ABOUT THIS EXERCISE> Down to the final line, print the records below exactly and without pictures.
========================
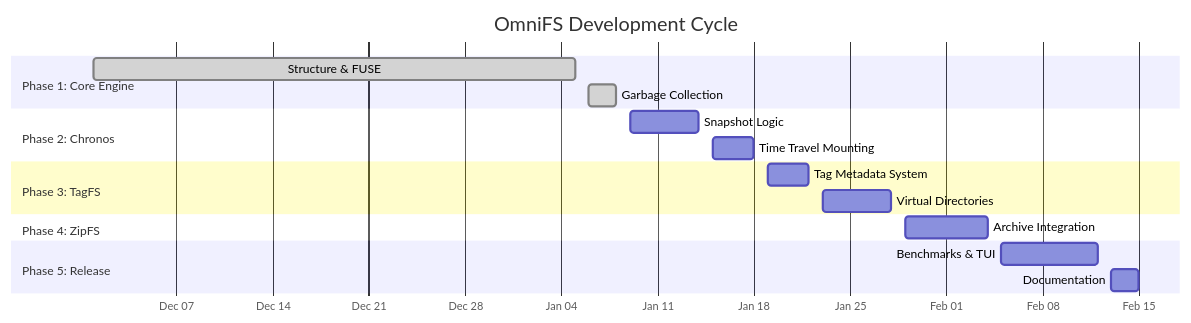
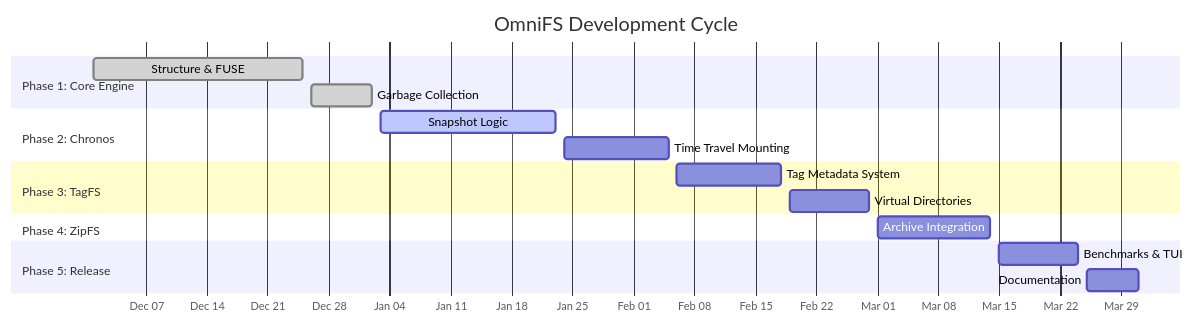
Before and after one commit to kishoreadhith-v/arcfs: the diagram in README.md, drawn with Mermaid.

Commit message:
updated timeline

````diff
--- a/README.md
+++ b/README.md
@@ -7,25 +7,25 @@
 ```mermaid
 gantt
     title OmniFS Development Cycle
     dateFormat  YYYY-MM-DD
     axisFormat  %b %d
 
     section Phase 1: Core Engine
-    Structure & FUSE       :done,    p1, 2025-12-01, 2026-01-05
-    Garbage Collection     :done,    p2, 2026-01-06, 2026-01-08
+    Structure & FUSE       :done,    p1, 2025-12-01, 2025-12-25
+    Garbage Collection     :done,    p2, 2025-12-26, 2026-01-02
 
     section Phase 2: Chronos
-    Snapshot Logic         :         p3, 2026-01-09, 2026-01-14
-    Time Travel Mounting   :         p4, 2026-01-15, 2026-01-18
+    Snapshot Logic         :active,  p3, 2026-01-03, 2026-01-23
+    Time Travel Mounting   :         p4, 2026-01-24, 2026-02-05
 
     section Phase 3: TagFS
-    Tag Metadata System    :         p5, 2026-01-19, 2026-01-22
-    Virtual Directories    :         p6, 2026-01-23, 2026-01-28
+    Tag Metadata System    :         p5, 2026-02-06, 2026-02-18
+    Virtual Directories    :         p6, 2026-02-19, 2026-02-28
 
     section Phase 4: ZipFS
-    Archive Integration    :         p7, 2026-01-29, 2026-02-04
+    Archive Integration    :         p7, 2026-03-01, 2026-03-14
 
     section Phase 5: Release
-    Benchmarks & TUI       :         p8, 2026-02-05, 2026-02-12
-    Documentation          :         p9, 2026-02-13, 2026-02-15
+    Benchmarks & TUI       :         p8, 2026-03-15, 2026-03-24
+    Documentation          :         p9, 2026-03-25, 2026-03-31
 ```
````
========================
ANSWER AREA>
Before and after one commit to kishoreadhith-v/arcfs: the diagram in README.md, drawn with Mermaid.

Commit message:
updated timeline

````diff
--- a/README.md
+++ b/README.md
@@ -7,25 +7,25 @@
 ```mermaid
 gantt
     title OmniFS Development Cycle
     dateFormat  YYYY-MM-DD
     axisFormat  %b %d
 
     section Phase 1: Core Engine
-    Structure & FUSE       :done,    p1, 2025-12-01, 2026-01-05
-    Garbage Collection     :done,    p2, 2026-01-06, 2026-01-08
+    Structure & FUSE       :done,    p1, 2025-12-01, 2025-12-25
+    Garbage Collection     :done,    p2, 2025-12-26, 2026-01-02
 
     section Phase 2: Chronos
-    Snapshot Logic         :         p3, 2026-01-09, 2026-01-14
-    Time Travel Mounting   :         p4, 2026-01-15, 2026-01-18
+    Snapshot Logic         :active,  p3, 2026-01-03, 2026-01-23
+    Time Travel Mounting   :         p4, 2026-01-24, 2026-02-05
 
     section Phase 3: TagFS
-    Tag Metadata System    :         p5, 2026-01-19, 2026-01-22
-    Virtual Directories    :         p6, 2026-01-23, 2026-01-28
+    Tag Metadata System    :         p5, 2026-02-06, 2026-02-18
+    Virtual Directories    :         p6, 2026-02-19, 2026-02-28
 
     section Phase 4: ZipFS
-    Archive Integration    :         p7, 2026-01-29, 2026-02-04
+    Archive Integration    :         p7, 2026-03-01, 2026-03-14
 
     section Phase 5: Release
-    Benchmarks & TUI       :         p8, 2026-02-05, 2026-02-12
-    Documentation          :         p9, 2026-02-13, 2026-02-15
+    Benchmarks & TUI       :         p8, 2026-03-15, 2026-03-24
+    Documentation          :         p9, 2026-03-25, 2026-03-31
 ```
````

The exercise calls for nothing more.